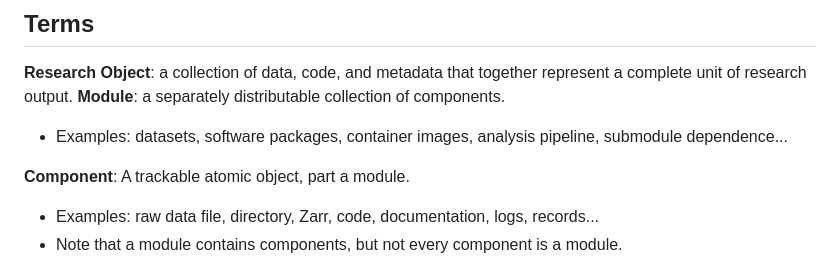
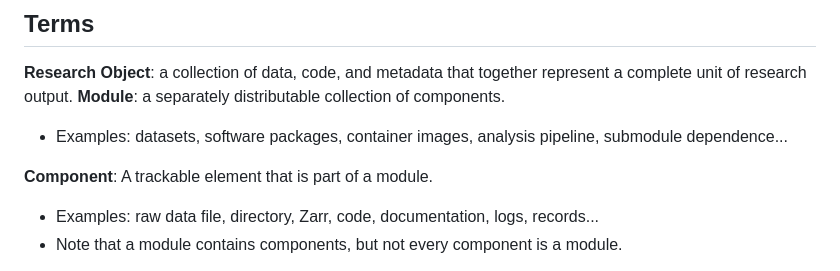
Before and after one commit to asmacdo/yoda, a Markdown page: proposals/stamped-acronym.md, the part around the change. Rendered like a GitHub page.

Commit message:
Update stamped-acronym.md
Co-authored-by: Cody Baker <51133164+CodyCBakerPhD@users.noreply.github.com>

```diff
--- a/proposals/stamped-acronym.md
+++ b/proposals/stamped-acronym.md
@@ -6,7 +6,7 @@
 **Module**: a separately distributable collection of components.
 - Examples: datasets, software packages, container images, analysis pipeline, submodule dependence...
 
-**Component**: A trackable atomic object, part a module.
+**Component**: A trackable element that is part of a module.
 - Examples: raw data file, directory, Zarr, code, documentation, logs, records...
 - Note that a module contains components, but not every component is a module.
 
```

==

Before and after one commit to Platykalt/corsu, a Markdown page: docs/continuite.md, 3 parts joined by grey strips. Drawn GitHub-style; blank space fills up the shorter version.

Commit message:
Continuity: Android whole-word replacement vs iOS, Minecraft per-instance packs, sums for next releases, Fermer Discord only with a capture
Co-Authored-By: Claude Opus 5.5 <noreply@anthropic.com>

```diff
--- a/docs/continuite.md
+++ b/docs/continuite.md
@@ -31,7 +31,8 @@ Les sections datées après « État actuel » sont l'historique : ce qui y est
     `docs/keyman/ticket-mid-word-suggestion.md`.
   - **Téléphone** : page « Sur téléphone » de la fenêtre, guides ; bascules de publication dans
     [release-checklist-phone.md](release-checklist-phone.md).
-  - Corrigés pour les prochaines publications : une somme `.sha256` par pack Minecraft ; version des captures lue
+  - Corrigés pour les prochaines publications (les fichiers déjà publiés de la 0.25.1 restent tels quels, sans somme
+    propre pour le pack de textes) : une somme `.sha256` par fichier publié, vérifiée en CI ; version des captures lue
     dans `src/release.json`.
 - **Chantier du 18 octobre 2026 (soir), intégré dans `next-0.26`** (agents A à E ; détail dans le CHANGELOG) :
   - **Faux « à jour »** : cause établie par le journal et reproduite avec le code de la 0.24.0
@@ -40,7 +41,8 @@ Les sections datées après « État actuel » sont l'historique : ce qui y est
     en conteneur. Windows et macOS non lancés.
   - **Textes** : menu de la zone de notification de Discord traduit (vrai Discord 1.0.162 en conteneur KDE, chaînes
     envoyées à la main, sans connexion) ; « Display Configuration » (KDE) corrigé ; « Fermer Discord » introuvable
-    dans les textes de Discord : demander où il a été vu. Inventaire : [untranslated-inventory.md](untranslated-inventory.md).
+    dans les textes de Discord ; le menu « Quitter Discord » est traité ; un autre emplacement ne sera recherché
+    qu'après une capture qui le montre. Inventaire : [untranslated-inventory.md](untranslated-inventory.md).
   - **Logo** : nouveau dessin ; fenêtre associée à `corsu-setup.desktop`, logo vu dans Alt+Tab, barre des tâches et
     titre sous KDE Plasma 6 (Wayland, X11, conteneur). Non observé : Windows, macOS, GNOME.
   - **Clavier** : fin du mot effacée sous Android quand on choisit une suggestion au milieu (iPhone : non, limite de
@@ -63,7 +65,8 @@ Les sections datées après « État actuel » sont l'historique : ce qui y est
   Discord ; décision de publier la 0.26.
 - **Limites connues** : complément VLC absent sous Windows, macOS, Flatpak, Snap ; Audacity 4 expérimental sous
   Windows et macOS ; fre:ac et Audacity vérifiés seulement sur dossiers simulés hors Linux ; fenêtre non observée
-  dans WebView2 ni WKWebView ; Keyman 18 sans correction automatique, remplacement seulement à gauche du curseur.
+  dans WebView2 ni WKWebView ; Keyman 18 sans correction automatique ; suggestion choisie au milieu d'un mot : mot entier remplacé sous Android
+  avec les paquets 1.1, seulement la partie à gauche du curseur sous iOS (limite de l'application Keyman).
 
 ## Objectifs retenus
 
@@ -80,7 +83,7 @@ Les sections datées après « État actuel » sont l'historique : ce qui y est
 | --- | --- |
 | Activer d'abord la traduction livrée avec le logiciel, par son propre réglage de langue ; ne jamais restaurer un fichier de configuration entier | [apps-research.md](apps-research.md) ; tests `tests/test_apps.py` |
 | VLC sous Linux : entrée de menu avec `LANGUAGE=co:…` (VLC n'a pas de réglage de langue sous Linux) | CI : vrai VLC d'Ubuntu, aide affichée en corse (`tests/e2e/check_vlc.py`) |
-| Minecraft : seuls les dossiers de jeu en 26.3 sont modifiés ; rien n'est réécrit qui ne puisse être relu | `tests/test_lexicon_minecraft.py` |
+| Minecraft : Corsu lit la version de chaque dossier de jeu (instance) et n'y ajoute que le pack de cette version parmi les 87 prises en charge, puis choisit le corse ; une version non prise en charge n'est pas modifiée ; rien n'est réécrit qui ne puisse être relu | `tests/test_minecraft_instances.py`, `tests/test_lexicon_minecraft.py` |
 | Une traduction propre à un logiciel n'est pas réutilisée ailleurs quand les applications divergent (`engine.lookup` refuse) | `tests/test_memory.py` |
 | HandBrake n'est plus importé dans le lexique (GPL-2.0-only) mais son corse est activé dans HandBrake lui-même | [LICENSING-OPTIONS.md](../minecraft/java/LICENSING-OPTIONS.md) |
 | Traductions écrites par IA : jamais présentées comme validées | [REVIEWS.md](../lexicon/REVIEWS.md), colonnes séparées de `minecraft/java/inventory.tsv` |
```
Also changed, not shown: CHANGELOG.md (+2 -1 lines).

§ WHAT NEEDS TO BE DONE: The answer must consist of every line from the entries above that contains the string "proposals".

§ SOLUTION TO THIS PROBLEM:
Before and after one commit to asmacdo/yoda, a Markdown page: proposals/stamped-acronym.md, the part around the change. Rendered like a GitHub page.
--- a/proposals/stamped-acronym.md
+++ b/proposals/stamped-acronym.md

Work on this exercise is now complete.